* **DATA EXTRACT**
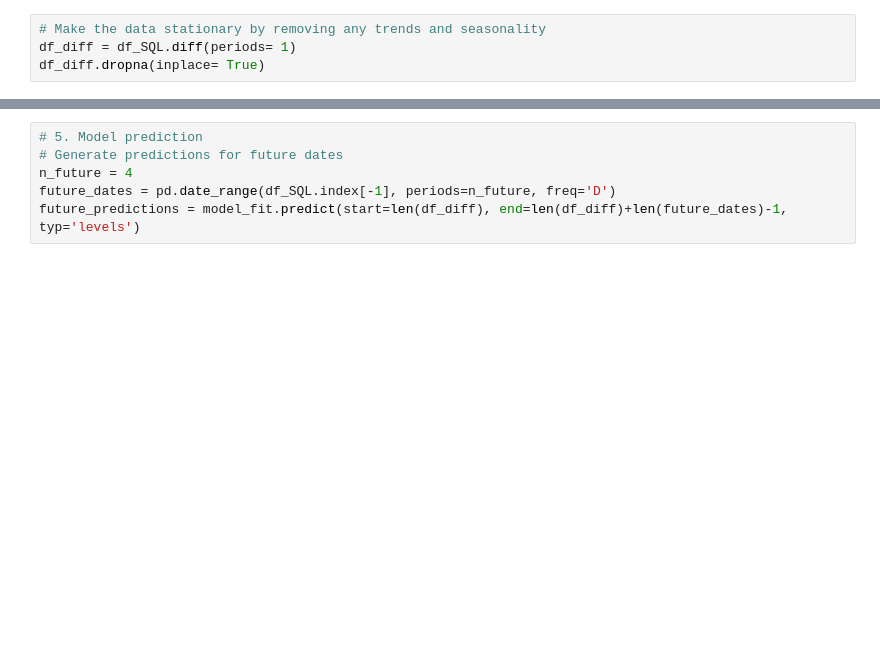
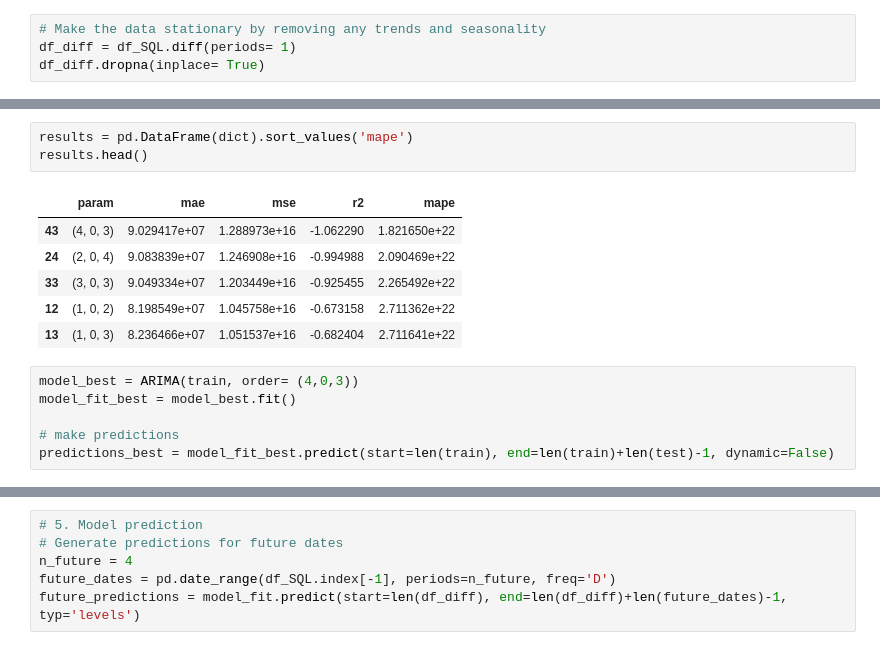
Before and after one commit to TomasCardeLo/ML-Dispapeles-TomasCaLo, a Jupyter notebook: Time series/Time series v2.ipynb, the cells around one changed output, grey strips where cells are left out. Drawn from its saved outputs; the diff is of its cells as text; blank space fills up the shorter version.

```diff
--- a/Time series/Time series v2.ipynb
+++ b/Time series/Time series v2.ipynb
@@ -162,0 +170,16 @@ MAPE:  0.8359837429795997
+# %%
+results = pd.DataFrame(dict).sort_values('mape')
+results.head()
+# %% [output]
+|  | param | mae | mse | r2 | mape |
+| 43 | (4, 0, 3) | 9.029417e+07 | 1.288973e+16 | -1.062290 | 1.821650e+22 |
+| 24 | (2, 0, 4) | 9.083839e+07 | 1.246908e+16 | -0.994988 | 2.090469e+22 |
+| 33 | (3, 0, 3) | 9.049334e+07 | 1.203449e+16 | -0.925455 | 2.265492e+22 |
+| 12 | (1, 0, 2) | 8.198549e+07 | 1.045758e+16 | -0.673158 | 2.711362e+22 |
+| 13 | (1, 0, 3) | 8.236466e+07 | 1.051537e+16 | -0.682404 | 2.711641e+22 |
+# %%
+model_best = ARIMA(train, order= (4,0,3))
+model_fit_best = model_best.fit()
+
+# make predictions
+predictions_best = model_fit_best.predict(start=len(train), end=len(train)+len(test)-1, dynamic=False)
```
Also changed, not shown: parts of 25 cells of this notebook, 1 other file.
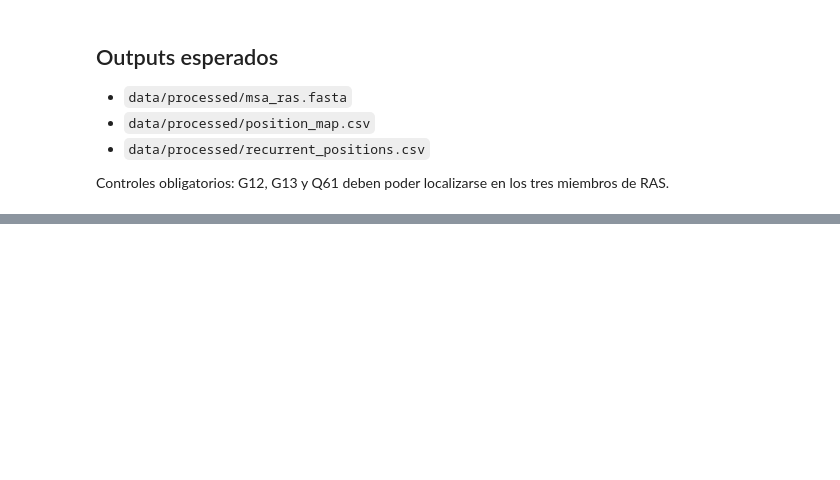
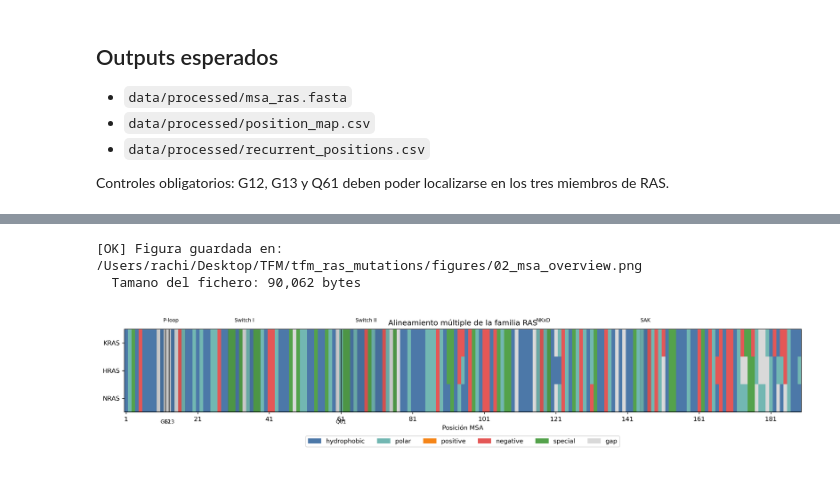
Before and after one commit to racschavez/TFM-MUTACIONES-EN-RAS, a Jupyter notebook: notebooks/02_alignment_mapping.ipynb, the cells around one changed output, grey strips where cells are left out. Saved outputs shown, nothing was run; the diff lists cells and outputs as text; code cells hidden in the pictures; blank space fills up the shorter version.

Commit message:
Pipeline update: Notebooks 00 - 03 checked

```diff
--- a/notebooks/02_alignment_mapping.ipynb
+++ b/notebooks/02_alignment_mapping.ipynb
@@ -80,0 +815,35 @@ Usa el umbral de `configs/config.yaml` y guarda `recurrent_positions.csv` con el
+# %%
+# ============================================================
+# CHUNK 10.1: Generar y guardar la figura del MSA
+# ============================================================
+
+# visualize_msa() genera la figura, la guarda en disco y cierra el objeto de Matplotlib.
+# Recibe: el MSA, el mapa posicional (para localizar regiones funcionales y hotspots)
+# y la ruta de salida de la figura (acepta str o Path).
+# Devuelve la ruta del fichero de imagen generado.
+output_fig_path = visualize_msa(
+    msa,              # Objeto MultipleSeqAlignment con el alineamiento
+    position_map,     # DataFrame con el mapa posicional para localizar regiones
+    FIGURE_MSA_PATH   # Ruta de salida (figures/02_msa_overview.png)
+)
+
+print(f"[OK] Figura guardada en: {output_fig_path}")
+print(f"  Tamano del fichero: {output_fig_path.stat().st_size:,} bytes")
+# %% [output]
+[OK] Figura guardada en: /Users/rachi/Desktop/TFM/tfm_ras_mutations/figures/02_msa_overview.png
+  Tamano del fichero: 90,062 bytes
+# %%
+# ============================================================
+# CHUNK 10.2: Mostrar la figura del MSA en el notebook
+# ============================================================
+
+# IPython.display.Image permite mostrar una imagen desde disco directamente en el notebook.
+# Es la forma correcta de mostrar una figura que ya ha sido guardada en disco por Matplotlib.
+# No usamos plt.show() porque visualize_msa() ya cerro la figura con plt.close().
+from IPython.display import Image, display  # Funciones de visualizacion de IPython
+
+# Image() carga la imagen desde disco.
+# width=1200 limita el ancho a 1200 pixeles para que quepa en la pantalla del notebook.
+display(Image(filename=str(output_fig_path), width=1200))
+# %% [output]
+[figure, added]
```
Also changed, not shown: parts of 52 cells of this notebook, 24 other files.
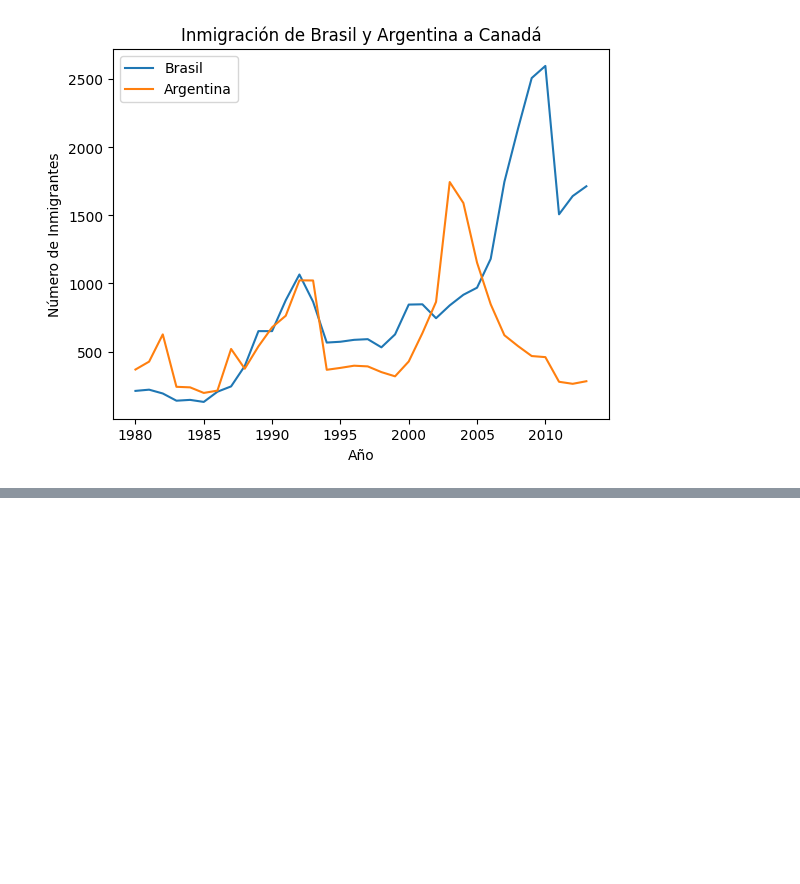
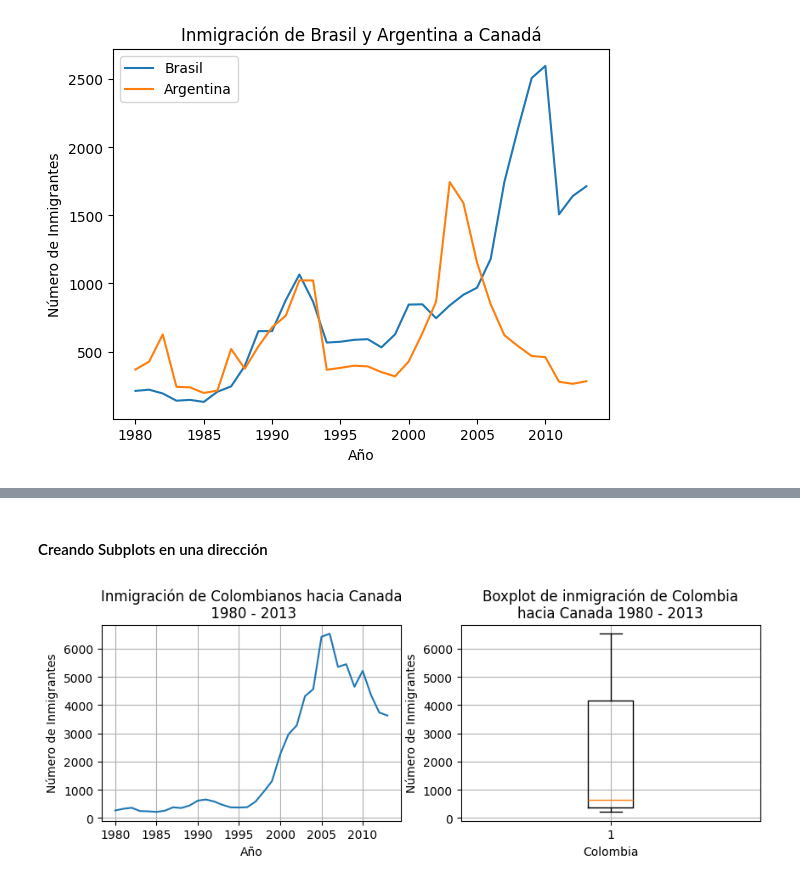
Before and after one commit to Starleen1996/Pandas-E-S, a Jupyter notebook: Visualización_de_datos.ipynb, the cells around one changed output, grey strips where cells are left out. Drawn from its saved outputs; the diff is of its cells as text; code cells hidden in the pictures; blank space fills up the shorter version.

```diff
--- a/Visualización_de_datos.ipynb
+++ b/Visualización_de_datos.ipynb
@@ -223,0 +259,21 @@ plt.show()
+# %% [markdown]
+#### Creando Subplots en una dirección
+# %%
+fig, axs = plt.subplots(1, 2, figsize=(10, 3)) # se creo 1 fila y 2 columnas, Crea una figura (fig) y dos subgráficos lado a lado (axs[0] y axs[1]).
+
+axs[0].plot(datos_col['Año'], datos_col['Inmigrantes']) #Dibuja un gráfico de líneas en el primer subplot (axs[0]) con: Eje X: los años. Eje Y: número de inmigrantes.
+axs[0].set_title('Inmigración de Colombianos hacia Canada\n 1980 - 2013')
+axs[0].set_ylabel('Número de Inmigrantes')
+axs[0].set_xlabel('Año')
+axs[0].xaxis.set_major_locator(plt.MultipleLocator(5))
+axs[0].grid() # coloca cuadricula en el grafico
+
+axs[1].boxplot(datos_col['Inmigrantes']) #Grafico de cajas, muestra datos estadisticos
+axs[1].set_title('Boxplot de inmigración de Colombia\nhacia Canada 1980 - 2013')
+axs[1].set_ylabel('Número de Inmigrantes')
+axs[1].set_xlabel('Colombia')
+axs[1].grid() # coloca cuadricula en el grafico
+
+plt.show()
+# %% [output]
+[figure, added]
```
Also changed, not shown: parts of 14 cells of this notebook.
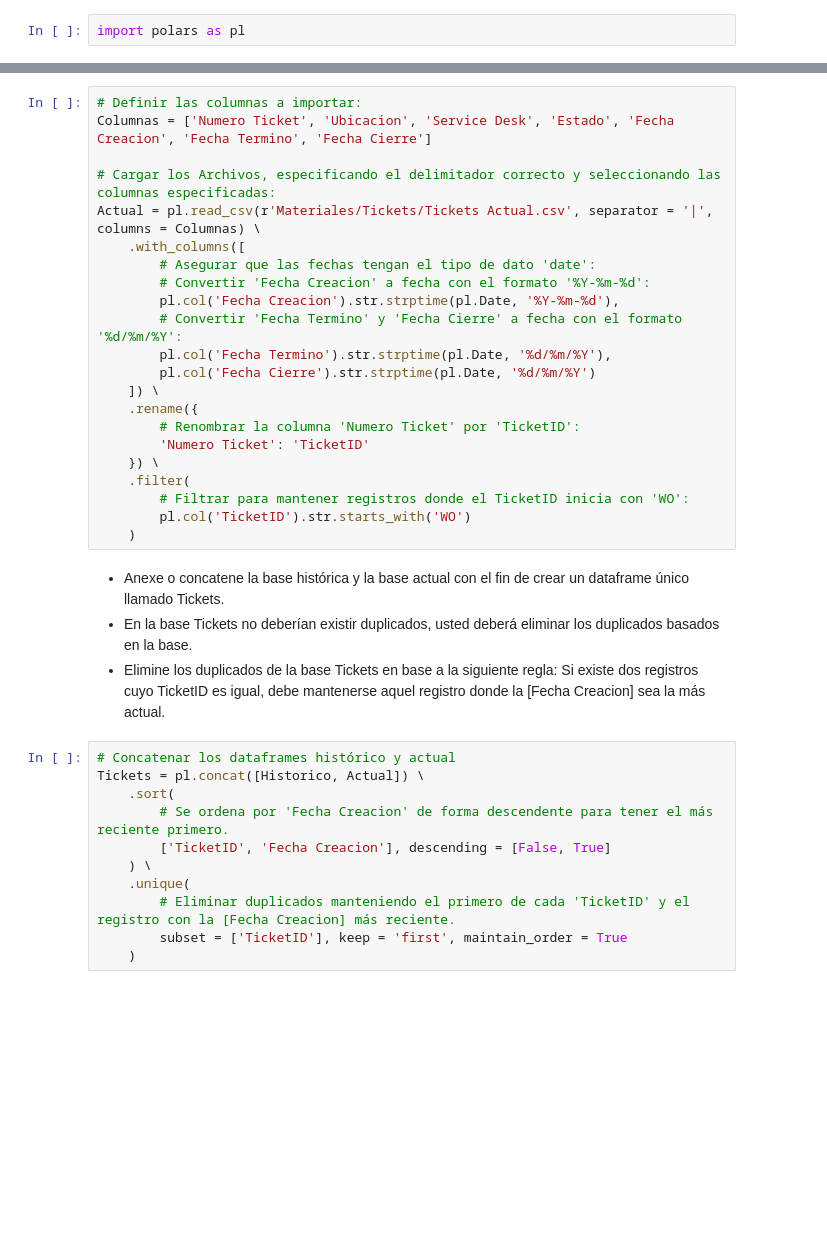
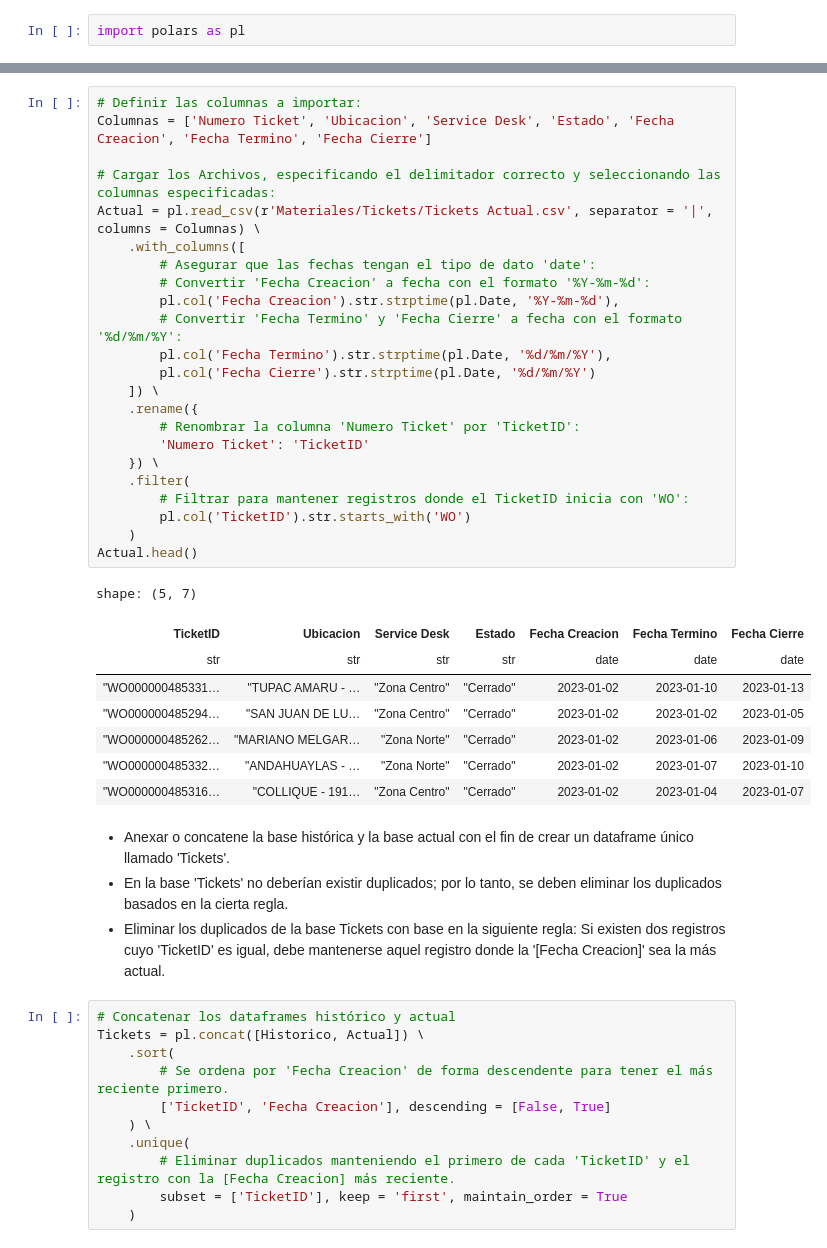
Before and after one commit to Jeshua-Romero-Guadarrama/ADDC-PYTHON-FOR-ETL, a Jupyter notebook: CASO PRÁCTICO I. GESTIÓN DE ATENCIONES/CASO PRÁCTICO I. GESTIÓN DE ATENCIONES.ipynb, the cells around one changed output, grey strips where cells are left out. Cells and saved outputs as stored; diff of their text form; blank space fills up the shorter version.

```diff
--- a/CASO PRÁCTICO I. GESTIÓN DE ATENCIONES/CASO PRÁCTICO I. GESTIÓN DE ATENCIONES.ipynb
+++ b/CASO PRÁCTICO I. GESTIÓN DE ATENCIONES/CASO PRÁCTICO I. GESTIÓN DE ATENCIONES.ipynb
@@ -45,29 +55,39 @@ Historico = pl.read_csv(r'Materiales/Tickets/Tickets Historico.txt', separator =
 # %%
 # Definir las columnas a importar:
 Columnas = ['Numero Ticket', 'Ubicacion', 'Service Desk', 'Estado', 'Fecha Creacion', 'Fecha Termino', 'Fecha Cierre']
 
 # Cargar los Archivos, especificando el delimitador correcto y seleccionando las columnas especificadas:
 Actual = pl.read_csv(r'Materiales/Tickets/Tickets Actual.csv', separator = '|', columns = Columnas) \
     .with_columns([
         # Asegurar que las fechas tengan el tipo de dato 'date':
         # Convertir 'Fecha Creacion' a fecha con el formato '%Y-%m-%d':
         pl.col('Fecha Creacion').str.strptime(pl.Date, '%Y-%m-%d'),
         # Convertir 'Fecha Termino' y 'Fecha Cierre' a fecha con el formato '%d/%m/%Y':
         pl.col('Fecha Termino').str.strptime(pl.Date, '%d/%m/%Y'),
         pl.col('Fecha Cierre').str.strptime(pl.Date, '%d/%m/%Y')
     ]) \
     .rename({
         # Renombrar la columna 'Numero Ticket' por 'TicketID':
         'Numero Ticket': 'TicketID'
     }) \
     .filter(
         # Filtrar para mantener registros donde el TicketID inicia con 'WO':
         pl.col('TicketID').str.starts_with('WO')
     )
+Actual.head()
+# %% [output]
+shape: (5, 7)
+| TicketID | Ubicacion | Service Desk | Estado | Fecha Creacion | Fecha Termino | Fecha Cierre |
+| str | str | str | str | date | date | date |
+| "WO000000485331… | "TUPAC AMARU - … | "Zona Centro" | "Cerrado" | 2023-01-02 | 2023-01-10 | 2023-01-13 |
+| "WO000000485294… | "SAN JUAN DE LU… | "Zona Centro" | "Cerrado" | 2023-01-02 | 2023-01-02 | 2023-01-05 |
+| "WO000000485262… | "MARIANO MELGAR… | "Zona Norte" | "Cerrado" | 2023-01-02 | 2023-01-06 | 2023-01-09 |
+| "WO000000485332… | "ANDAHUAYLAS - … | "Zona Norte" | "Cerrado" | 2023-01-02 | 2023-01-07 | 2023-01-10 |
+| "WO000000485316… | "COLLIQUE - 191… | "Zona Centro" | "Cerrado" | 2023-01-02 | 2023-01-04 | 2023-01-07 |
 # %% [markdown]
-- Anexe o concatene la base histórica y la base actual con el fin de crear un dataframe único llamado Tickets.
-- En la base Tickets no deberían existir duplicados, usted deberá eliminar los duplicados basados en la base.
-- Elimine los duplicados de la base Tickets en base a la siguiente regla: Si existe dos registros cuyo TicketID es igual, debe mantenerse aquel registro donde la [Fecha Creacion] sea la más actual.
+- Anexar o concatene la base histórica y la base actual con el fin de crear un dataframe único llamado 'Tickets'.
+- En la base 'Tickets' no deberían existir duplicados; por lo tanto, se deben eliminar los duplicados basados en la cierta regla.
+- Eliminar los duplicados de la base Tickets con base en la siguiente regla: Si existen dos registros cuyo 'TicketID' es igual, debe mantenerse aquel registro donde la '[Fecha Creacion]' sea la más actual.
 # %%
 # Concatenar los dataframes histórico y actual
 Tickets = pl.concat([Historico, Actual]) \
```
Also changed, not shown: parts of 11 cells of this notebook, 1 other file.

* **EXERCISE OBJECTIVE**
Using the records above, count the lines containing "CASO". Give no words besides the number.

* **EXERCISE SOLUTION**
3